The GM tomato, which gains its unusual purple colour from a natural pigment known as anthocyanin, could be picked and shipped later due to its longer shelf life, according to a report (here) in The Telegraph. That would allow more time for flavour to develop on the vine.
Tests showed the shelf life of the tomatoes more than doubled from an average of 21 to 48 days after genetic modification, and they were less likely to go mouldy after harvest, The Telegraph says.
The strain has also been found in earlier studies to fight cancer in mice due to its high levels of antioxidants, and scientists say its qualities could be replicated in other soft fruits like strawberries and raspberries.
The tomatoes were modified by scientists at the John Innes Centre in Norfolk to contain two genes from the snapdragon which “switch on” a set of dormant genes in the tomato, causing them to produce more anthocyanin.
The pigment occurs naturally in various plants and flowers, and is responsible for many of the blues, reds and purples seen in nature, but also ramps up levels of antioxidants.

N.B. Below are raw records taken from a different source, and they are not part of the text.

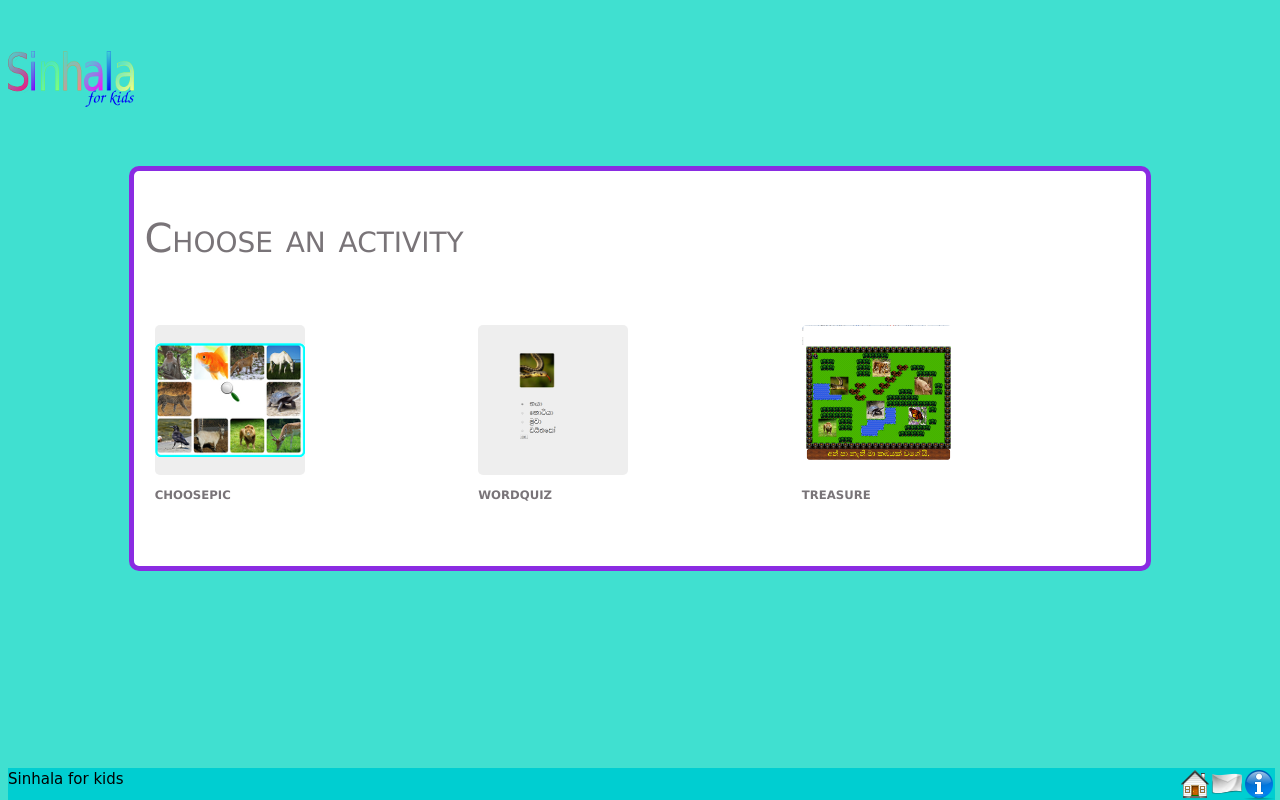
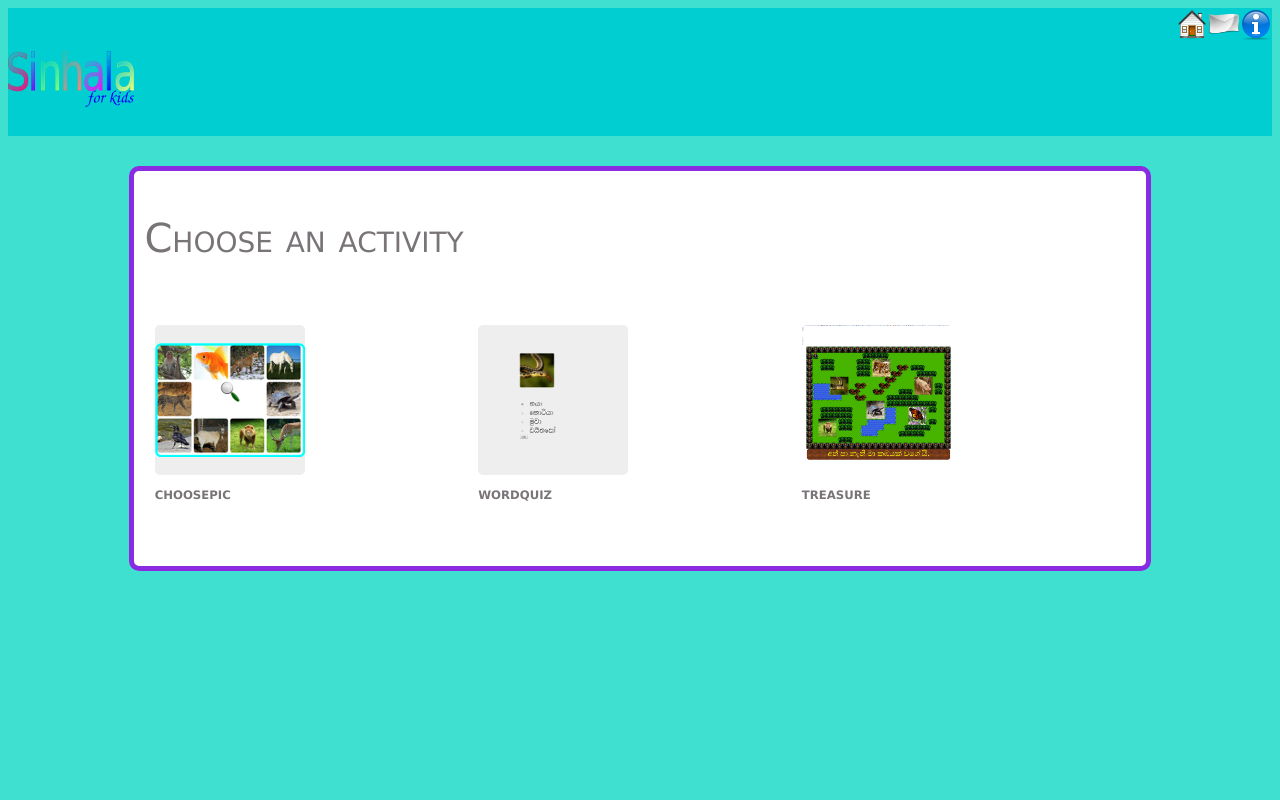
Before and after one commit to sinhalaquiz/sinhalaforkids, a Django app: page / in a window 1280 px wide. Run offline with Django 3.2, Linux system fonts and the light colour scheme.

Commit message:
Moved navigation buttons to header

```diff
--- a/static/css/site.css
+++ b/static/css/site.css
@@ -2,23 +2,20 @@ body {
     background-color: Turquoise;
 }
 
-footer {
+header {
     background-color: DarkTurquoise;
     font: 15px/1.5 "Comic Sans MS", cursive, sans-serif;
-	width: 99%;
     bottom: 0;
-    position: fixed;
 }
 
-footer img {
-	float: right;
+.navigation {
+    float: right;
 }
 
 @font-face {
     font-family: 'BhashitaComplex';
     src: '{% static 'fonts/LBhashitaComplex.ttf' %}';
 }
-
 
 .container {
     width: 80%;
--- a/templates/site-common.html
+++ b/templates/site-common.html
@@ -7,15 +7,14 @@
         <link rel="stylesheet" href="{% static "css/site.css" %}" />
 		{% block script %}{% endblock %}
     </head>
+    <header>
+        {% static "" as baseUrl %}
+		<a href="/"><img src="{{ baseUrl }}img/logo.png" alt=""></a>
+		<a href="/about.html"><img class="navigation" src="{{ baseUrl }}img/Actions-help-about-icon.png" alt=""></a>
+		<a href="/contact.html"><img class="navigation" src="{{ baseUrl }}img/Actions-mail-flag-icon.png" alt=""></a>
+		<a href="/"><img class="navigation" src="{{ baseUrl }}img/Actions-go-home-icon.png" alt=""></a>
+        </header>
     <body>
-		{% static "" as baseUrl %}
-		<a href="/"><img src="{{ baseUrl }}img/logo.png" alt=""></a>
 	{% block body %}{% endblock %}
     </body>
-	<footer>
-		Sinhala for kids
-		<a href="/about.html"><img src="{{ baseUrl }}img/Actions-help-about-icon.png" alt=""></a>
-		<a href="/contact.html"><img src="{{ baseUrl }}img/Actions-mail-flag-icon.png" alt=""></a>
-		<a href="/"><img src="{{ baseUrl }}img/Actions-go-home-icon.png" alt=""></a>
-	</footer>
 </html>
```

The goal of the project was to produce fruit with higher antioxidant levels which could benefit health.
Earlier studies had shown these fruit helped extend the lives of cancer-prone mice by 30 per cent.
But researchers reported in a new paper in the Current Biology journal that the genetic modified fruit also took longer to go soft and was more resistant to Botrytis cinerea, a fungus which rots tomatoes in storage.
Professor Jonathan Jones, one of the researchers, explained:
“Tomatoes are often harvested green so that they are allowed to ripen closer to the consumer, and the cost of that is you have less time for aroma and flavour to develop.
“We might be able to harvest [the purple tomatoes] later so that the aroma and flavour can fully develop on the vine and they will still be hard enough to ship.”
The researchers have recruited a Canadian firm to produce a crop this summer and hope to test its health benefits in a clinical trial within 12 months.
Patients at Norfolk and Norwich University Hospital will be offered purple tomato juice to help doctors determine whether it can lower the risk of coronary heart disease.
Prof Cathie Martin of the John Innes Centre, who led the project, said: “We hope to be able to see whether intervention with the purple juice can have any impact as a complementary therapy.
“When people see the tomatoes they think they are really great … I think we have got something that could really benefit people.”
The team have formed a spin-out company.
They hope to make purple tomato juice commercially available in the US within three years, and in the UK at a later stage due to that country’s tougher regulatory process.